* [Screenshot and code edit data]:

◇ ◇ ◇ ◇ ◇

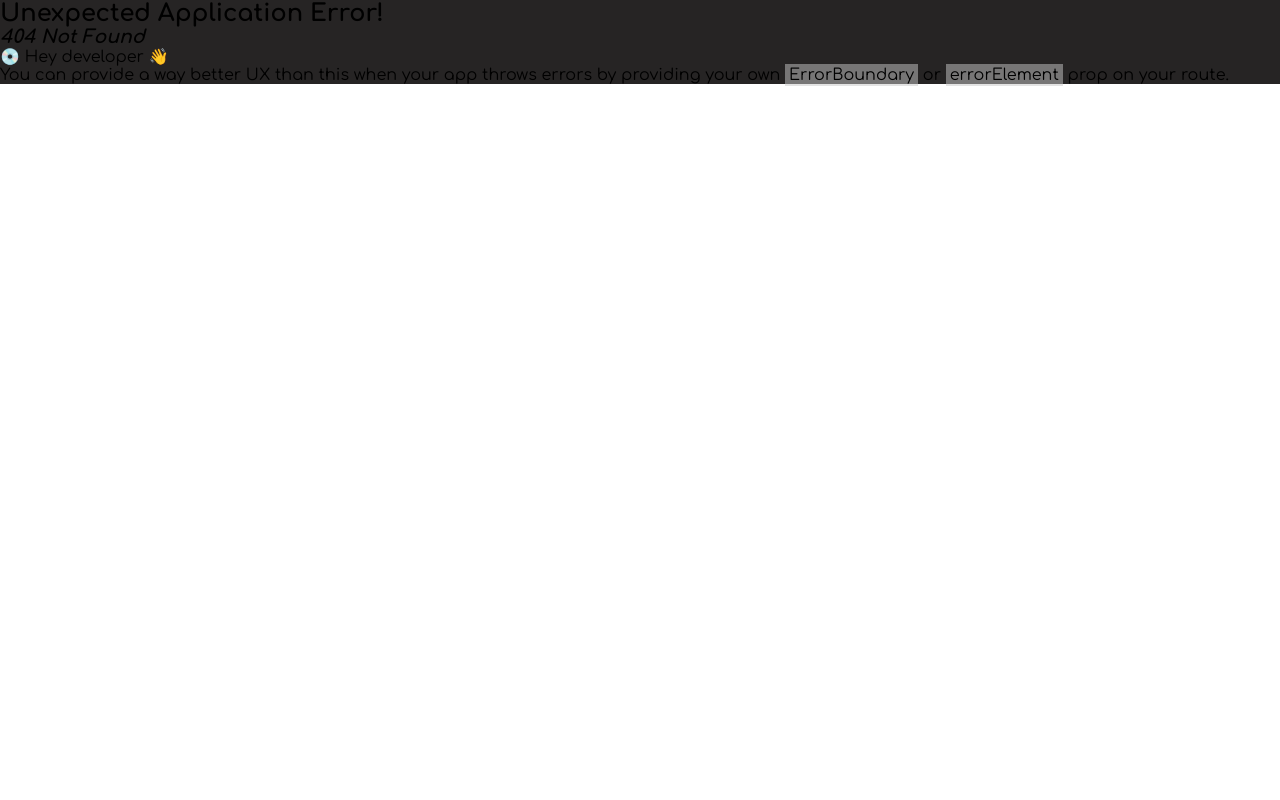
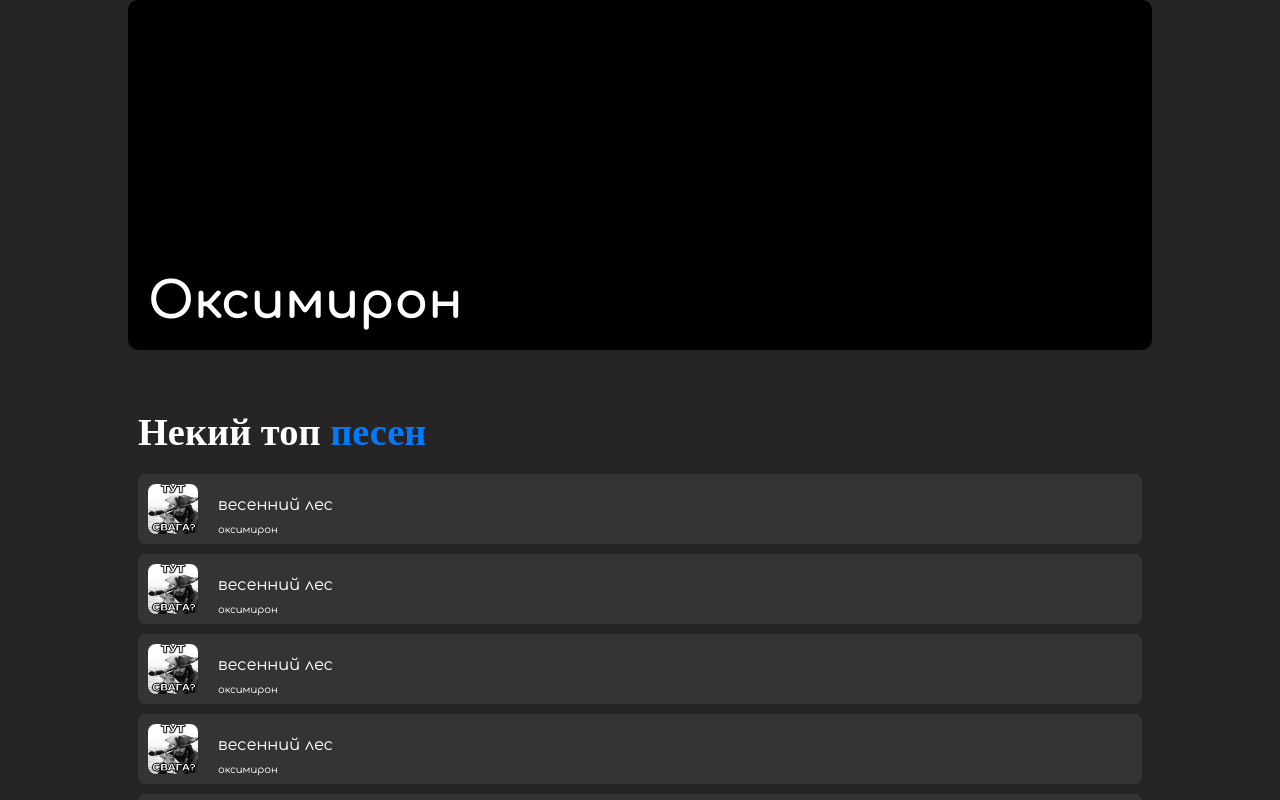
Before and after one commit to SamuraiJeka/MusicServer, a React (Vite) app in the folder client/: page /artist in a window 1280 px wide. Before the commit this address had no page. Shown: the top 800 px of the page. Built offline with nearby package versions, Linux system fonts and the light colour scheme; a web font is replaced by a local one.

Commit message:
template for artist page

```diff
--- a/client/src/app/App.jsx
+++ b/client/src/app/App.jsx
@@ -5,7 +5,6 @@
 
   return (
     <RouterProvider router={router}/>
-
   )
 }
 
--- a/client/src/app/router/router.jsx
+++ b/client/src/app/router/router.jsx
@@ -1,6 +1,8 @@
 import { createBrowserRouter } from "react-router-dom"
 import MainPage from "../../pages/MainPage/MainPage"
 import AuthPage from "../../pages/AuthPage/AuthPage"
+import ArtistPage from "../../pages/ArtistPage/ArtistPage"
+
 
 const router = createBrowserRouter(
     [
@@ -13,6 +15,10 @@
             path: "/auth",
             element: <AuthPage/>,
         },
+        {
+            path: "/artist",
+            element: <ArtistPage/>,
+        },
     ]
 )
 
--- /dev/null
+++ b/client/src/pages/ArtistPage/ArtistPage.jsx
@@ -0,0 +1,33 @@
+import { useState } from "react";
+import styles from "./ArtistPage.module.scss";
+
+import SongList from "../../widgets/SongList/SongList";
+import AlbumList from "../../widgets/AlbumList/AlbumList";
+import ArtisList from "../../widgets/ArtistList/ArtistList"
+
+const ArtistPage = () => {
+
+    const [data, setData] = useState(
+        {
+            preview_img: "src/static/black.png",
+            artist: "Оксимирон",
+        }
+    )
+
+    return (
+        <div className={styles.wrapper}>
+            <div className={styles.main_content}>
+                <div className={styles.preview_background} style={{'--preview_img': `url(${data.preview_img})`}}>
+                    <h1>{data.artist}</h1>
+                </div>
+                <SongList/>
+                <AlbumList title={<h1>Альбомы <span>артиста</span></h1>}/>
+                <AlbumList title={<h1>Мини-альбомы и <span>синглы</span></h1>}/>
+                <ArtisList title={<h1>Связанные <span>артисты</span></h1>}/>
+            </div>
+        </div>
+    )
+};
+
+
+export default ArtistPage;
--- /dev/null
+++ b/client/src/pages/ArtistPage/ArtistPage.module.scss
@@ -0,0 +1,31 @@
+.wrapper {
+    width: 100%;
+    height: 100%;
+    align-items: center;
+    justify-content: center;
+    display: flex;
+    flex-direction: column;
+}
+
+.main_content {
+    display: flex;
+    width: 80%;
+    height: 100%;
+    flex-direction: column;
+    gap: 50px;
+}
+
+.preview_background {
+    background-image: var(--preview_img);
+    width: 100%;
+    height: 350px;
+    display: flex;
+    border-radius: 10px;
+
+    h1 {
+        margin-top: auto;
+        padding: 20px;
+        color: #FFFF;
+        font-size: 50px;
+    }
+}
--- a/client/src/widgets/ArtistList/ArtistList.jsx
+++ b/client/src/widgets/ArtistList/ArtistList.jsx
@@ -2,7 +2,7 @@
 import styles from "./ArtistList.module.scss"
 
 
-const AlbumList = () => {
+const AlbumList = ({title}) => {
 
     const [data, setData] = useState([
         {
@@ -34,7 +34,7 @@
     return (
         <div className={styles.wrapper}>
             <div className={styles.title_list}>
-                <h1>А вот тут уже другой текст <span>есть</span></h1>
+                {title}
             </div>
             <div className={styles.artist_list}>
                 {
--- a/client/src/widgets/albumList/albumList.jsx
+++ b/client/src/widgets/albumList/albumList.jsx
@@ -2,7 +2,7 @@
 import styles from "./AlbumList.module.scss"
 
 
-const AlbumList = () => {
+const AlbumList = ({title}) => {
 
     const [data, setData] = useState([
         {
@@ -38,7 +38,7 @@
     return (
         <div className={styles.wrapper}>
             <div className={styles.title_list}>
-                <h1>Тест тут такой <span>есть</span></h1>
+                {title}
             </div>
             <div className={styles.album_list}>
                 {
```
Also changed, not shown: client/src/static/black.png (added).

◇ ◇ ◇ ◇ ◇

* [Try it]: What I need is every record written out exactly, minus the pictures.

* [Response to this task]:
Before and after one commit to SamuraiJeka/MusicServer, a React (Vite) app in the folder client/: page /artist in a window 1280 px wide. Before the commit this address had no page. Shown: the top 800 px of the page. Built offline with nearby package versions, Linux system fonts and the light colour scheme; a web font is replaced by a local one.

Commit message:
template for artist page

```diff
--- a/client/src/app/App.jsx
+++ b/client/src/app/App.jsx
@@ -5,7 +5,6 @@
 
   return (
     <RouterProvider router={router}/>
-
   )
 }
 
--- a/client/src/app/router/router.jsx
+++ b/client/src/app/router/router.jsx
@@ -1,6 +1,8 @@
 import { createBrowserRouter } from "react-router-dom"
 import MainPage from "../../pages/MainPage/MainPage"
 import AuthPage from "../../pages/AuthPage/AuthPage"
+import ArtistPage from "../../pages/ArtistPage/ArtistPage"
+
 
 const router = createBrowserRouter(
     [
@@ -13,6 +15,10 @@
             path: "/auth",
             element: <AuthPage/>,
         },
+        {
+            path: "/artist",
+            element: <ArtistPage/>,
+        },
     ]
 )
 
--- /dev/null
+++ b/client/src/pages/ArtistPage/ArtistPage.jsx
@@ -0,0 +1,33 @@
+import { useState } from "react";
+import styles from "./ArtistPage.module.scss";
+
+import SongList from "../../widgets/SongList/SongList";
+import AlbumList from "../../widgets/AlbumList/AlbumList";
+import ArtisList from "../../widgets/ArtistList/ArtistList"
+
+const ArtistPage = () => {
+
+    const [data, setData] = useState(
+        {
+            preview_img: "src/static/black.png",
+            artist: "Оксимирон",
+        }
+    )
+
+    return (
+        <div className={styles.wrapper}>
+            <div className={styles.main_content}>
+                <div className={styles.preview_background} style={{'--preview_img': `url(${data.preview_img})`}}>
+                    <h1>{data.artist}</h1>
+                </div>
+                <SongList/>
+                <AlbumList title={<h1>Альбомы <span>артиста</span></h1>}/>
+                <AlbumList title={<h1>Мини-альбомы и <span>синглы</span></h1>}/>
+                <ArtisList title={<h1>Связанные <span>артисты</span></h1>}/>
+            </div>
+        </div>
+    )
+};
+
+
+export default ArtistPage;
--- /dev/null
+++ b/client/src/pages/ArtistPage/ArtistPage.module.scss
@@ -0,0 +1,31 @@
+.wrapper {
+    width: 100%;
+    height: 100%;
+    align-items: center;
+    justify-content: center;
+    display: flex;
+    flex-direction: column;
+}
+
+.main_content {
+    display: flex;
+    width: 80%;
+    height: 100%;
+    flex-direction: column;
+    gap: 50px;
+}
+
+.preview_background {
+    background-image: var(--preview_img);
+    width: 100%;
+    height: 350px;
+    display: flex;
+    border-radius: 10px;
+
+    h1 {
+        margin-top: auto;
+        padding: 20px;
+        color: #FFFF;
+        font-size: 50px;
+    }
+}
--- a/client/src/widgets/ArtistList/ArtistList.jsx
+++ b/client/src/widgets/ArtistList/ArtistList.jsx
@@ -2,7 +2,7 @@
 import styles from "./ArtistList.module.scss"
 
 
-const AlbumList = () => {
+const AlbumList = ({title}) => {
 
     const [data, setData] = useState([
         {
@@ -34,7 +34,7 @@
     return (
         <div className={styles.wrapper}>
             <div className={styles.title_list}>
-                <h1>А вот тут уже другой текст <span>есть</span></h1>
+                {title}
             </div>
             <div className={styles.artist_list}>
                 {
--- a/client/src/widgets/albumList/albumList.jsx
+++ b/client/src/widgets/albumList/albumList.jsx
@@ -2,7 +2,7 @@
 import styles from "./AlbumList.module.scss"
 
 
-const AlbumList = () => {
+const AlbumList = ({title}) => {
 
     const [data, setData] = useState([
         {
@@ -38,7 +38,7 @@
     return (
         <div className={styles.wrapper}>
             <div className={styles.title_list}>
-                <h1>Тест тут такой <span>есть</span></h1>
+                {title}
             </div>
             <div className={styles.album_list}>
                 {
```
Also changed, not shown: client/src/static/black.png (added).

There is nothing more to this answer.